═════ Available data
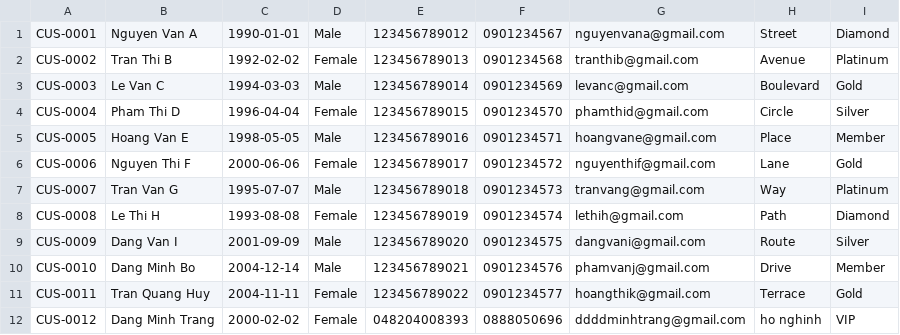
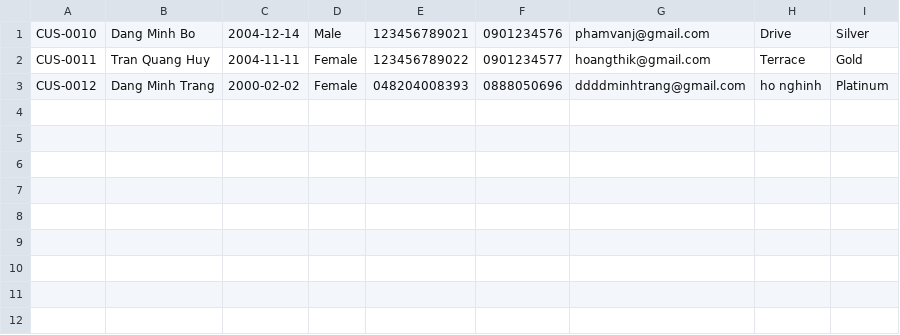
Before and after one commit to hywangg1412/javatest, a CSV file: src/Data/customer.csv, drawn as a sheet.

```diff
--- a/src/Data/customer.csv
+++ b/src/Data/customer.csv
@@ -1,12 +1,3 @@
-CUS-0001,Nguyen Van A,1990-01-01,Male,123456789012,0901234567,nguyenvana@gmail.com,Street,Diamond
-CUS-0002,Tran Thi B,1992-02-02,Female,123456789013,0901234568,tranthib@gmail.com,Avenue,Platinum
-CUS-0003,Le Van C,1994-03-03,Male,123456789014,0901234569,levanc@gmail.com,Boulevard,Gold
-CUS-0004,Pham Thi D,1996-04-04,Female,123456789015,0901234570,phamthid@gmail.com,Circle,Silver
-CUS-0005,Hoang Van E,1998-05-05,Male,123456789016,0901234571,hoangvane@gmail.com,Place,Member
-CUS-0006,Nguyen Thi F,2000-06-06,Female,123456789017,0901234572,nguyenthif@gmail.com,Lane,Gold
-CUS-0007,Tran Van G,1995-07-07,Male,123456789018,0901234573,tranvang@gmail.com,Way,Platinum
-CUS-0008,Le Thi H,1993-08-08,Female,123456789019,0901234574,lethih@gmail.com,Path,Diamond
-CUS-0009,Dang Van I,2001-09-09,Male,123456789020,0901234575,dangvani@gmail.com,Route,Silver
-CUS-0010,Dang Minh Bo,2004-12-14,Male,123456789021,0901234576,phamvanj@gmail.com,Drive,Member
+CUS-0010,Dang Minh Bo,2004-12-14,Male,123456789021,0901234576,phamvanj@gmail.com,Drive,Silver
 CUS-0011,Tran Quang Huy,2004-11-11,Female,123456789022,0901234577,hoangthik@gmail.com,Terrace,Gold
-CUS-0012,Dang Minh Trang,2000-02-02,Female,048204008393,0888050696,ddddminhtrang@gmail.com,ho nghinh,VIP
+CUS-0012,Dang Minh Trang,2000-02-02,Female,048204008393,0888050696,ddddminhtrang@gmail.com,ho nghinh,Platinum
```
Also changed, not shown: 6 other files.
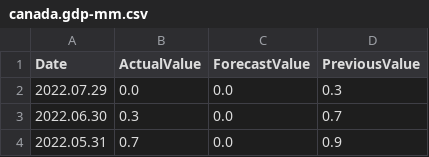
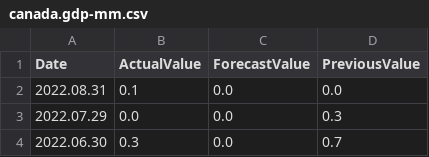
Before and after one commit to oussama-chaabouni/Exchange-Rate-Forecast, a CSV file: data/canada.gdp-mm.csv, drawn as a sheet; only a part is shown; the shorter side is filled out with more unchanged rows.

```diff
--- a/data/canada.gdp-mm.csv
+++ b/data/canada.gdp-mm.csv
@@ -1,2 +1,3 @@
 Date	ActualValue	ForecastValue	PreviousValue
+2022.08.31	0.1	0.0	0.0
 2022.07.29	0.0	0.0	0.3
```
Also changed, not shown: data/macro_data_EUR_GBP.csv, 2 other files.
══════════
▶ **What to do**: Give the count of lines above that include the word "Member", stating no other information.

▶ **Response area**: 2